Fragmentation refers to the specialization within an organization that creates walls and silos. This fragmentation separates different functions into independent areas that often bicker with one another. Amazon is, in itself, a silo, with a rigid culture based on discipline and prescribed rules and regulations. Rather than reviewing and negotiating Whole Foods’ culture, they went about operating the grocery chain with Amazon rules – including scorecards and regulations. Amazon has inadvertently created an “us” and “they” with their actions.
Competition in an organization undermines collaboration. Managers compete to show who is right, who knows more, who is the most powerful. Whole Foods workers were used to having a lot of autonomy in their actions, negotiating face-to-face with customers and making educated decisions about how to go about their work. Amazon’s new rules and regulations will spike competition by presenting these new measurements and regulations by which Whole Food employees are evaluated.
Finally, reactiveness misdirects management’s attention to problem solving rather than creation. It remains to be seen how Amazon will respond to their faltering relationship with their adopted child. Experts agree that performance in 2019 will be key to Amazon’s future success in the grocery space, but will they be able to get this unstable ship moving in the right direction to do so? The managers of both companies have the opportunity to create something new, but if they’re addressing problems at every turn rather than innovating, reactiveness will thwart their efforts.
Organizations can make an effort to become a learning organization. Changing an organization to be a continual learner includes:
- Establishing a strategy: a commitment to change, innovation and continuous improvement
- Redesign the organization’s structure: formal structures can impede learning, so flattening the structure and putting teams into place increase cross-functional communication and eliminate boundaries
- Reshape the organization’s culture: management must change its behavior as well as its strategy to embrace risk and change.

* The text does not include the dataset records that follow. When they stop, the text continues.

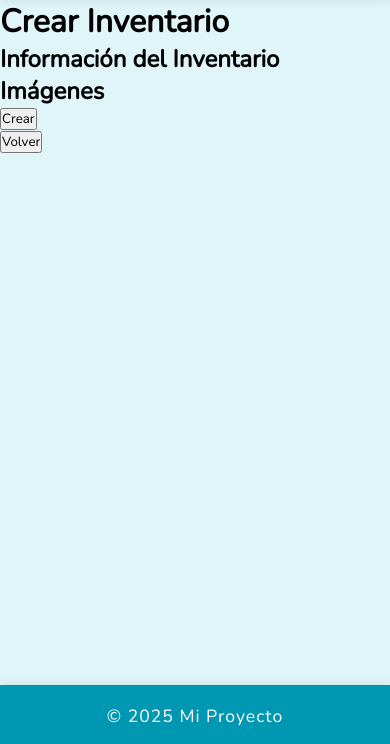
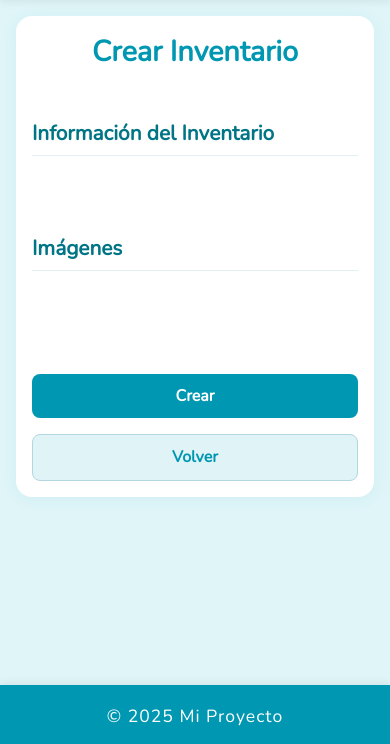
Before and after one commit to PaulaSoler000/Django_trabajo_GEEK, a Django app: template geek/geekapp/templates/crear_inventario.html in a window 390 px wide. Shown: the part 100-844 px from the top of the page. Run offline with Django 3.2, Linux system fonts and the light colour scheme; the template is opened without the code that fills it, so the values that code supplies are empty.

Commit message:
css formularios

```diff
--- a/geek/geekapp/static/css/style.css
+++ b/geek/geekapp/static/css/style.css
@@ -327,6 +327,197 @@ header {
   }
 
 
+/* --------- Formularios inventario --------- */
+.form-container {
+    max-width: 900px;
+    margin: 2rem auto;
+    padding: 2rem;
+    background: white;
+    border-radius: 16px;
+    box-shadow: 0 2px 16px rgba(0, 151, 178, 0.07);
+}
+
+.form-container h1 {
+    color: #0097b2;
+    font-size: 1.8rem;
+    margin-bottom: 1.5rem;
+    text-align: center;
+}
+
+.form-container h2,
+.form-container h3 {
+    color: #007586;
+    font-size: 1.3rem;
+    margin: 1.5rem 0 1rem 0;
+    padding-bottom: 0.5rem;
+    border-bottom: 1px solid #e3f0f3;
+}
+
+.form-container form {
+    display: flex;
+    flex-direction: column;
+    gap: 1.2rem;
+}
+
+.form-container .form-group {
+    display: flex;
+    flex-wrap: wrap;
+    gap: 1.5rem;
+}
+
+.form-container .form-field {
+    flex: 1 1 calc(50% - 1.5rem);
+    min-width: 250px;
+}
+
+.form-container label {
+    display: block;
+    margin-bottom: 0.5rem;
+    color: #007586;
+    font-weight: 600;
+    font-size: 0.95rem;
+}
+
+.form-container input,
+.form-container select,
+.form-container textarea {
+    width: 100%;
+    padding: 0.6rem 0.8rem;
+    border: 1px solid #d6e9ed;
+    border-radius: 8px;
+    font-size: 0.95rem;
+    font-family: "Nunito", sans-serif;
+    background: #f6fafd;
+    transition: border-color 0.3s;
+}
+
+.form-container input:focus,
+.form-container select:focus,
+.form-container textarea:focus {
+    outline: none;
+    border-color: #0097b2;
+    box-shadow: 0 0 0 2px rgba(0, 151, 178, 0.1);
+}
+
+.form-container textarea {
+    min-height: 100px;
+    resize: vertical;
+}
+
+.form-container .image-form {
+    padding: 1rem;
+    border: 1px dashed #b2d7df;
+    border-radius: 8px;
+    background: #f6fafd;
+    margin-bottom: 1rem;
+}
+
+.form-container .image-form label {
+    color: #0097b2;
+}
+
+.form-container .buttons-container {
+    display: flex;
+    justify-content: space-between;
+    margin-top: 1.5rem;
+    gap: 1rem;
+}
+
+.form-container .btn-submit {
+    background: #0097b2;
+    color: white;
+    border: none;
+    border-radius: 8px;
+    padding: 0.7rem 1.5rem;
+    font-size: 1rem;
+    font-weight: 600;
+    cursor: pointer;
+    transition: background 0.3s;
+}
+
+.form-container .btn-submit:hover {
+    background: #007186;
+}
+
+.form-container .btn-cancel {
+    background: #e0f3f7;
+    color: #0097b2;
+    border: 1px solid #b2d7df;
+    border-radius: 8px;
+    padding: 0.7rem 1.5rem;
+    font-size: 1rem;
+    font-weight: 600;
+    text-decoration: none;
+    text-align: center;
+    transition: background 0.3s;
+}
+
+.form-container .btn-cancel:hover {
+    background: #b2d7df;
+}
+
+
+.crear-inventario .image-formset {
+    display: grid;
+    grid-template-columns: repeat(auto-fill, minmax(250px, 1fr));
+    gap: 1rem;
+    margin-bottom: 1.5rem;
+}
+
+
+.editar-inventario .existing-image {
+    display: flex;
+    align-items: center;
+    gap: 1rem;
+    margin-bottom: 1rem;
+    padding: 0.8rem;
+    background: #f6fafd;
+    border-radius: 8px;
+}
+
+.editar-inventario .existing-image img {
+    width: 80px;
+    height: 80px;
+    object-fit: cover;
+    border-radius: 6px;
+    border: 1px solid #e3f0f3;
+}
+
+.editar-inventario .delete-checkbox {
+    margin-left: auto;
+}
+
+
+@media (max-width: 768px) {
+    .form-container {
+        padding: 1.5rem;
+    }
+
+    .form-container .form-field {
+        flex: 1 1 100%;
+    }
+
+    .form-container .buttons-container {
+        flex-direction: column;
+    }
+
+    .form-container .btn-submit,
+    .form-container .btn-cancel {
+        width: 100%;
+    }
+}
+
+@media (max-width: 480px) {
+    .form-container {
+        padding: 1rem;
+        margin: 1rem;
+    }
+
+    .crear-inventario .image-formset {
+        grid-template-columns: 1fr;
+    }
+}
+
 /* --------- Ver inventario --------- */
 /*
 .inventario-view-card {
--- a/geek/geekapp/templates/crear_inventario.html
+++ b/geek/geekapp/templates/crear_inventario.html
@@ -1,19 +1,36 @@
 {% extends "base.html" %}
 {% block content %}
+<div class="form-container crear-inventario">
     <h1>Crear Inventario</h1>
     <form method="POST" enctype="multipart/form-data">
         {% csrf_token %}
         <h2>Información del Inventario</h2>
-    {{ inventario_form.as_p }}
+        <div class="form-group">
+            {% for field in inventario_form %}
+                <div class="form-field">
+                    {{ field.label_tag }}
+                    {{ field }}
+                    {% if field.errors %}
+                        <div class="error">{{ field.errors }}</div>
+                    {% endif %}
+                </div>
+            {% endfor %}
+        </div>
+
         <h2>Imágenes</h2>
+        <div class="image-formset">
             {{ image_formset.management_form }}
             {% for form in image_formset %}
                 <div class="image-form">
                     {{ form.as_p }}
                 </div>
             {% endfor %}
-    <button type="submit">Crear</button>
+        </div>
+
+        <div class="buttons-container">
+            <button type="submit" class="btn-submit">Crear</button>
+            <a href="{% url 'inventario' %}" class="btn-cancel">Volver</a>
+        </div>
     </form>
-<a href="{% url 'inventario' %}"><input type="button" value="Volver"></a>
-
+</div>
 {% endblock %}
```
Also changed, not shown: geek/geekapp/templates/editar_inventario.html (+22 -16 lines). Lines whose indentation alone changed are shown as unchanged.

Amazon isn’t going to wake up one morning, look at their faltering brick-and-mortar grocery sales, and say, “Hey, let’s become a learning organization and make this work.” Becoming a learning organization isn’t the solution to their problem—skillful change management is what’s needed. But organizations have thought about how to avoid what’s happening with the Amazon/Whole Foods merger and concepts like learning organizations are what results from it.